▶ [What you should do] Among the entries below, find the lines with the word "className" and return them.

[Records from a data source]
□ □ □ □ □ □ □
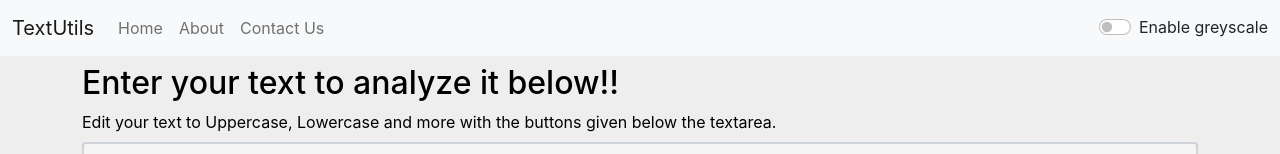
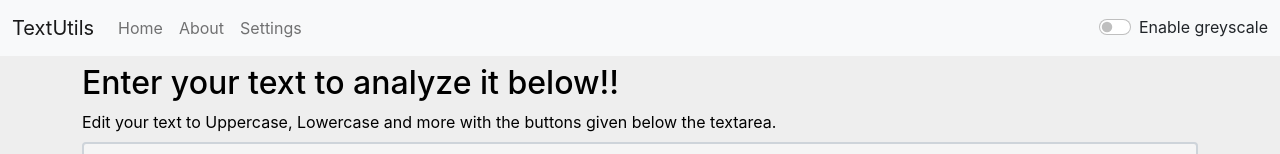
Before and after one commit to ved32bs3/textutils, a React (Create React App) app: page / in a window 1280 px wide. Shown: the top 154 px of the page. Built offline with nearby package versions, Linux system fonts and the light colour scheme.

Commit message:
commit to 'main'

```diff
--- a/src/Components/Navbar.js
+++ b/src/Components/Navbar.js
@@ -11,8 +11,8 @@ export default function Navbar(props) {
   const aboutClick = () => {
 	document.title = 'TextUtils - A text utility | About';
   }
-  const contactClick = () => {
-	document.title = 'TextUtils - A text utility | Contact Us';
+  const settingsClick = () => {
+	document.title = 'TextUtils - A text utility | Settings';
   }
 
   return (
@@ -31,7 +31,7 @@ export default function Navbar(props) {
 				<Link className="nav-link" to="/about" onClick={aboutClick}>About</Link>
     	      </li>
     	      <li className="nav-item">
-				<Link className="nav-link" to="/contact-us" onClick={contactClick}>Contact Us</Link>
+				<Link className="nav-link" to="/contact-us" onClick={settingsClick}>Settings</Link>
     	      </li>
     	    </ul>
 			<div className={`form-check form-switch text-${props.mode==='light'?'dark':'light'}`}>
```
□ □ □ □ □ □ □
▶ [Solution]
 				<Link className="nav-link" to="/about" onClick={aboutClick}>About</Link>
     	      <li className="nav-item">
-				<Link className="nav-link" to="/contact-us" onClick={contactClick}>Contact Us</Link>
+				<Link className="nav-link" to="/contact-us" onClick={settingsClick}>Settings</Link>
 			<div className={`form-check form-switch text-${props.mode==='light'?'dark':'light'}`}>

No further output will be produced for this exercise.